“Patients with anorexia have a range of social difficulties which often start in their early teenage years, before the onset of the illness. These social problems, which can result in isolation, may be important in understanding both the onset and maintenance of anorexia. By using oxytocin as a potential treatment for anorexia, we are focusing on some of these underlying problems we see in patients. “Says Professor Janet Treasure from the Eating Disorders Section in the Department of Psychological Medicine at King’s College London’s Institute of Psychiatry and senior author on both studies.
As stated in an introductory article to oxytocin: Oxytocin is a hormone released naturally during bonding, including sex, childbirth and breastfeeding. As a synthesized product, it has been tested as a treatment for many psychiatric disorders, and has been shown to have benefits in lowering social anxiety in people with autism. It helps improve relationships and settle problems with associated with social disorders.
In this study, the first of its king on this issue, 31 patients with anorexia and 33 healthy controls were given either a dose of oxytocin, delivered via nasal spray, or a placebo. The participants were then asked to look at sequences of images relating to foods some of which were in calories while others had low calories, body shape (fat and thin), and weight (scales). Once the images flashed on screen, the researchers measured how quickly participants identified the images. If they had a tendency to focus on the negative images, they would identify them more rapidly. The test was done before and after taking oxytocin or placebo.

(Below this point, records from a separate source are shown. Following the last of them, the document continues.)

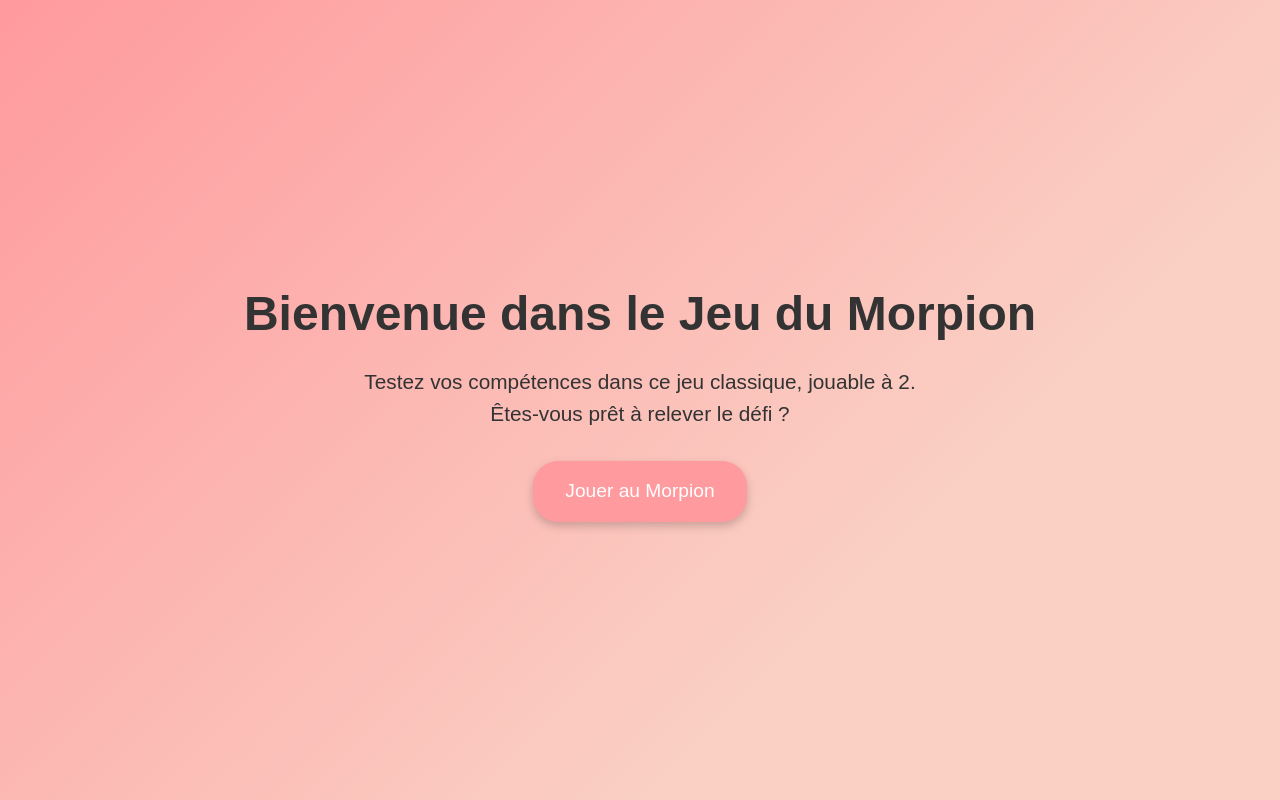
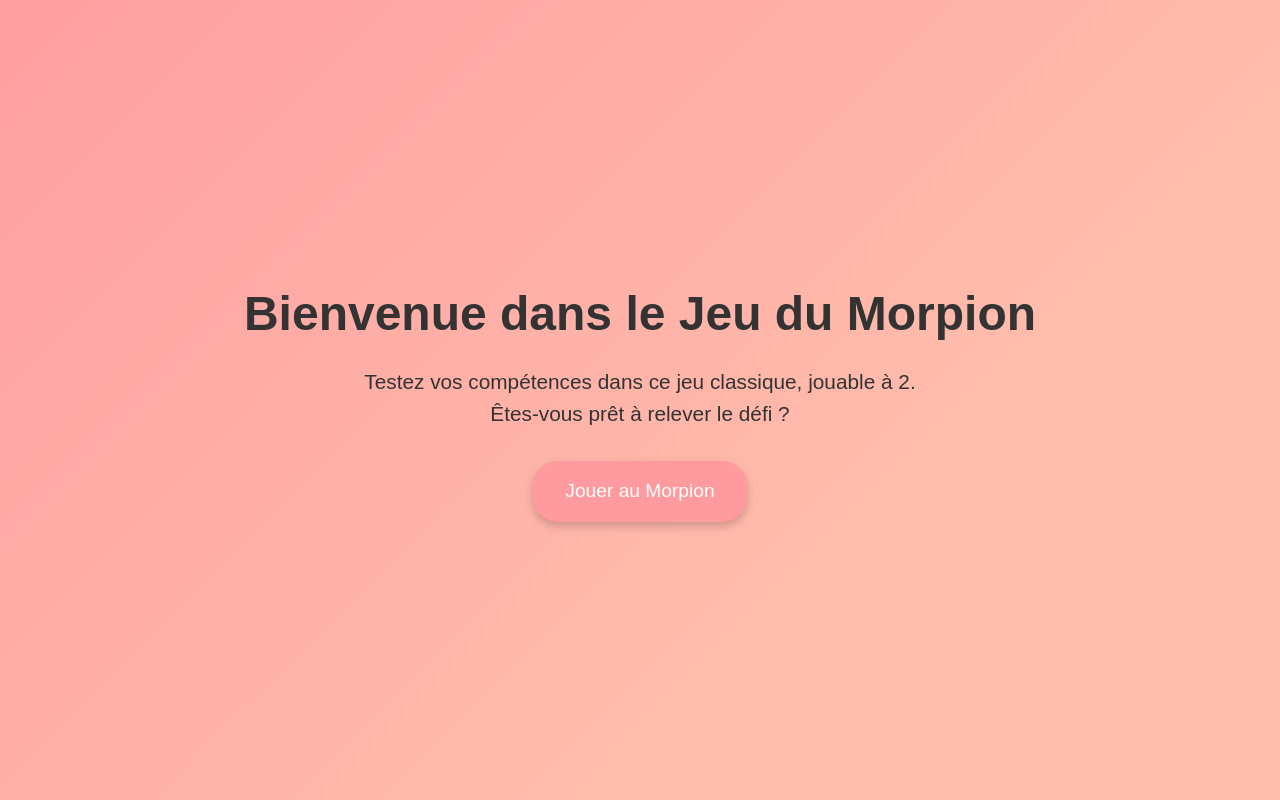
Before and after one commit to Maratrom/Projet_Morpion, an Angular app: page / in a window 1280 px wide. Built offline with nearby package versions, Linux system fonts and the light colour scheme.

Commit message:
update css home page

```diff
--- a/src/app/Views/home/home.component.scss
+++ b/src/app/Views/home/home.component.scss
@@ -3,7 +3,7 @@
     margin: 0;
     padding: 2rem;
     font-family: 'Arial', sans-serif;
-    background: linear-gradient(135deg, #ff9a9e, #fad0c4 70%);
+    background: linear-gradient(135deg, #ff9ea1, #ffbeac 70%);
     height: 100vh;
     display: flex;
     flex-direction: column;
```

After taking oxytocin, patients with anorexia reduced their focus on images of food and fat body parts. The effect of oxytocin was particularly strong in patients with anorexia who had greater communication problems. The findings of this study were published in Psychoneuroendocrinology.
After the first phase of the test, the second test was done and it involved the same participants, A similar test was done, before and after oxytocin or placebo, but this time the stimuli was changed as it involved testing the participants’ reactions to facial expressions, such as anger, disgust or happiness unlike in the first phase where it involved images of food, body and weights. After taking a dose of oxytocin, patients with anorexia were less likely to focus on the ‘disgust’ faces. They were also less likely to avoid looking at angry faces, and became simply vigilant to them. The findings of this study were published in PLOS ONE.

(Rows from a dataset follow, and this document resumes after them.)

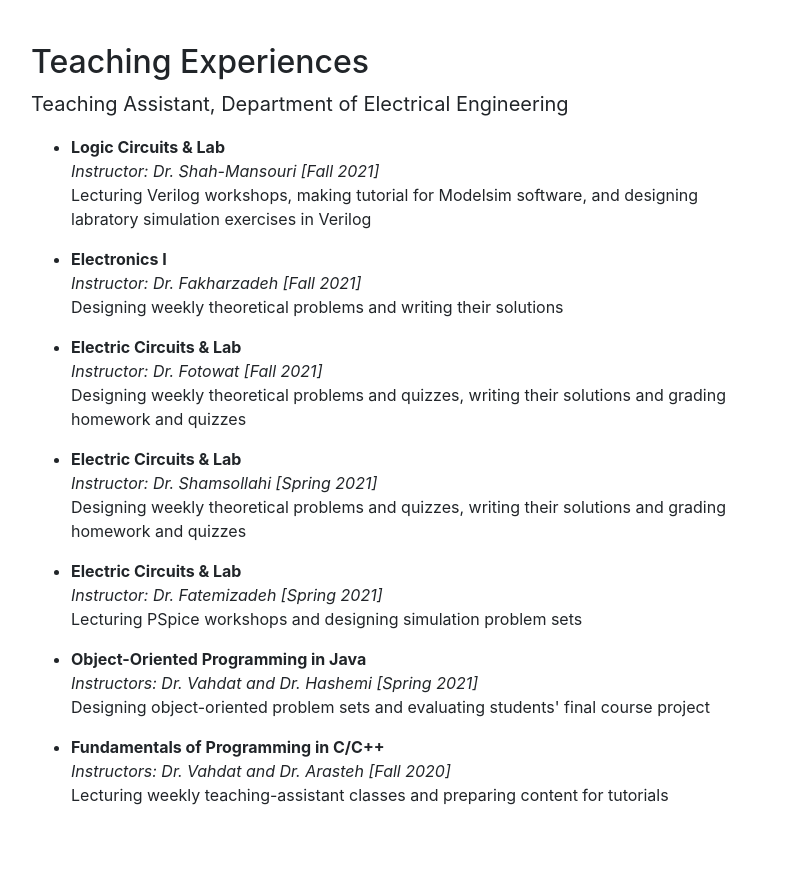
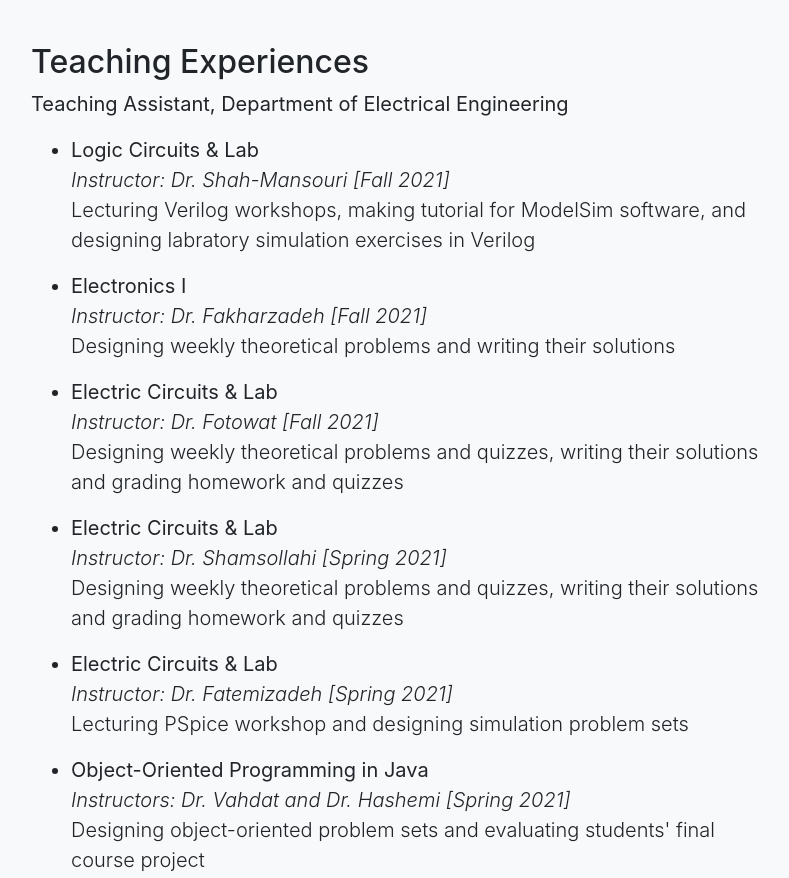
Before and after one commit to KiarashVaziri/kiarashvaziri.github.io, a website with bundled scripts: page index.html in a window 1280 px wide. Shown: the part 2620-3498 px from the top of the page, without its empty margins (244-1033 px from the left). Built offline with nearby package versions, Linux system fonts and the light colour scheme.

Commit message:
minor update on TA section

```diff
--- a/index.html
+++ b/index.html
@@ -104,17 +104,17 @@
     </div>
   </section>
 
-    <section id="TA">
+    <section id="TA" class="bg-light">
         <div class="container">
           <div class="row">
             <div class="col-lg-8 mx-auto">
               <h2>Teaching Experiences</h2>
               <p class="lead"><b>Teaching Assistant, Department of Electrical Engineering</b></p>
-              <ul>
+              <ul class="lead">
               <li> <b> Logic Circuits &amp; Lab</b>
                 <br>
                 <em> Instructor: Dr. Shah-Mansouri [Fall 2021]</em> <br>
-                <p> Lecturing Verilog workshops, making tutorial for Modelsim software, and designing labratory simulation exercises in Verilog </p>
+                <p> Lecturing Verilog workshops, making tutorial for ModelSim software, and designing labratory simulation exercises in Verilog </p>
               </li>
               <li> <b> Electronics I</b>
                 <br>
@@ -134,14 +134,14 @@
               <li> <b> Electric Circuits &amp; Lab</b>
                 <br>
                 <em> Instructor: Dr. Fatemizadeh [Spring 2021]</em> <br>
-                <p> Lecturing PSpice workshops and designing simulation problem sets </p>
+                <p> Lecturing PSpice workshop and designing simulation problem sets </p>
               </li>
-              <li> <b> Object-Oriented Programming in Java</Object></b>
+              <li> <b> Object-Oriented Programming in Java</b>
                 <br>
                 <em> Instructors: Dr. Vahdat and Dr. Hashemi [Spring 2021]</em> <br>
                 <p> Designing object-oriented problem sets and evaluating students' final course project </p>
               </li>
-              <li> <b> Fundamentals of Programming in C/C++</Object></b>
+              <li> <b> Fundamentals of Programming in C/C++</b>
                 <br>
                 <em> Instructors: Dr. Vahdat and Dr. Arasteh [Fall 2020]</em> <br>
                 <p> Lecturing weekly teaching-assistant classes and preparing content for tutorials</p>
```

“Our research shows that oxytocin reduces patients’ unconscious tendencies to focus on food, body shape, and negative emotions such as disgust. There is currently a lack of effective pharmacological treatments for anorexia. Our research adds important evidence to the increasing literature on oxytocin treatments for mental illnesses, and hints at the advent of a novel, ground-breaking treatment option for patients with anorexia.” says Prof Youl-Ri Kim, from Inje University in Seoul, South Korea and lead author on both studies.
“This is early stage research with a small number of participants, but it’s hugely exciting to see the potential this treatment could have. We need much larger trials, on more diverse populations, before we can start to make a difference to how patients are treated.” adds, Prof Treasure.
With ongoing research new and even better treatments will be discovered and fighting eating disorders will be a lot easier. These problems need to be treated effectively through integrative medicine. Dr. Dalal Akoury (MD) is an expert at this. Call her on (843) 213-1480 for help.